Mr. Tim Boswell (Daventry) (Con): As we seem to be in the business of making confessions, the Committee will have noticed that my name is absent from the amendment. I give my hon. and learned Friend notice that I have, as the Scots would say, some “doots” about the matter, because I am a doughty supporter of the interests and the importance of magistrates, including the lay magistracy, but I have some confidence that I shall be persuaded by his eloquence.
Mr. Garnier: It is always good to have friends.
The Parliamentary Under-Secretary of State for Justice (Maria Eagle): Especially sitting behind you.
Mr. Garnier: Exactly. I look forward to enjoying the support of my consistent but for one occasion hon. Friend the Member for North Wiltshire and my hon. Friend the Member for Daventry, who has what he called “doots”. We shall see what we can do about that.
This is quite a simple set of amendments. What I seek to do flows from the evidence that came out of the evidence sessions. I think that it was Mr. Keir Starmer, the Director of Public Prosecutions, who informed us that of the cases that had gone to the courts under the witness anonymity legislation passed in the summer, only three cases had gone before a magistrate, and that was a district judge rather than a lay magistrates bench. I appreciate that we are talking about investigation anonymity orders, but it strikes me that if the practice is that most applications for witness anonymity orders have gone to Crown court judges, the orders under clause 61 are also likely, on the great preponderance of occasions, to go before a Crown court judge. That will not necessarily be the case, but it is a fair guess.
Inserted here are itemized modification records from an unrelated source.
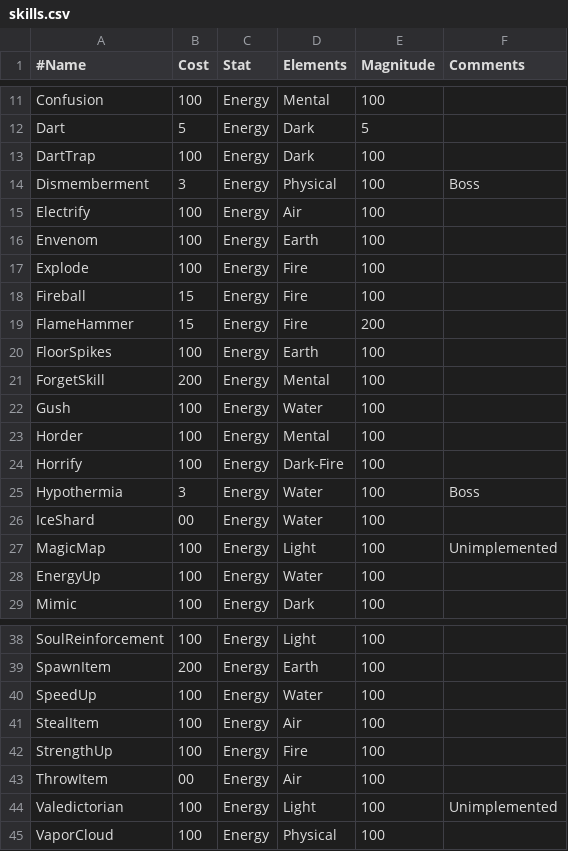
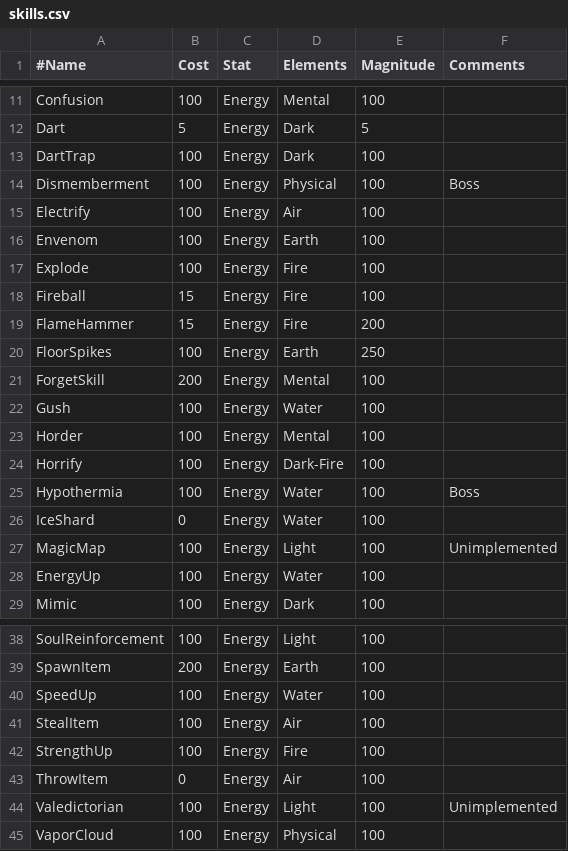
Before and after one commit to XBigTK13X/Aigilas, a CSV file: aigilas/assets/data/skills.csv, drawn as a sheet; only a part is shown, gaps mark what is left out.

Commit message:
FIx #79: Spikes wasn't referencing the config loaded Magnitude

```diff
--- a/aigilas/assets/data/skills.csv
+++ b/aigilas/assets/data/skills.csv
@@ -13,3 +13,3 @@ Dart,5,Energy,Dark,5,
 DartTrap,100,Energy,Dark,100,
-Dismemberment,3,Energy,Physical,100,Boss
+Dismemberment,100,Energy,Physical,100,Boss
 Electrify,100,Energy,Air,100,
@@ -19,3 +19,3 @@ Fireball,15,Energy,Fire,100,
 FlameHammer,15,Energy,Fire,200,
-FloorSpikes,100,Energy,Earth,100,
+FloorSpikes,100,Energy,Earth,250,
 ForgetSkill,200,Energy,Mental,100,
@@ -24,4 +24,4 @@ Horder,100,Energy,Mental,100,
 Horrify,100,Energy,Dark-Fire,100,
-Hypothermia,3,Energy,Water,100,Boss
-IceShard,00,Energy,Water,100,
+Hypothermia,100,Energy,Water,100,Boss
+IceShard,0,Energy,Water,100,
 MagicMap,100,Energy,Light,100,Unimplemented
@@ -42,3 +42,3 @@ StealItem,100,Energy,Air,100,
 StrengthUp,100,Energy,Fire,100,
-ThrowItem,00,Energy,Air,100,
+ThrowItem,0,Energy,Air,100,
 Valedictorian,100,Energy,Light,100,Unimplemented
```
Also changed, not shown: 1 other file.
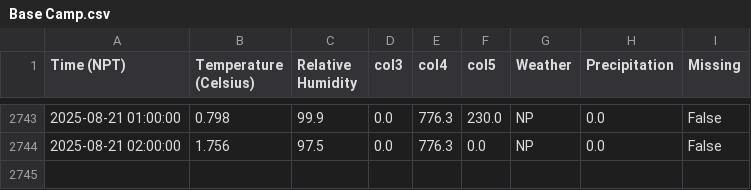
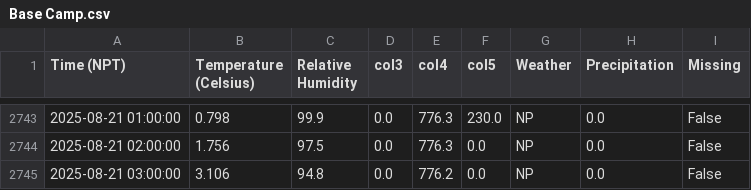
Before and after one commit to G-w-e-n-d-o-l-y-n/MetData_, a CSV file: Base Camp.csv, drawn as a sheet; only a part is shown, gaps mark what is left out; the diff names each change by its address in the sheet, - before the commit and + after, or states it on an @@ line.

```diff
--- a/Base Camp.csv
+++ b/Base Camp.csv
+row 2745: 2025-08-21 03:00:00 | 3.106 | 94.8 | 0.0 | 776.2 | 0.0 | NP | 0.0 | False
```
Also changed, not shown: 3 other files.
It may be suggested that because these orders are made in the course of the investigatory stage, it is not possible to know whether the investigations will lead to a charge at all and, if they do lead to a charge, whether that charge will be dealt with most suitably before a magistrates court or a Crown court, but in any event, given the delicate nature of the jurisdiction—
Alun Michael (Cardiff, South and Penarth) (Lab/Co-op): On a point of order, Mr. Cook. Members of the public cannot attend our sitting. It seems that the door to the room has been left locked for some reason.
The Chairman: The problem seems to be self-correcting.
Alun Michael: It has been left to members of the Committee to unlock the door.
The Chairman: Well, we must grateful for the fact that some members of the Committee consider themselves to be doorkeepers.
Mr. Garnier: It is always a pleasure to see the right hon. Gentleman helping us.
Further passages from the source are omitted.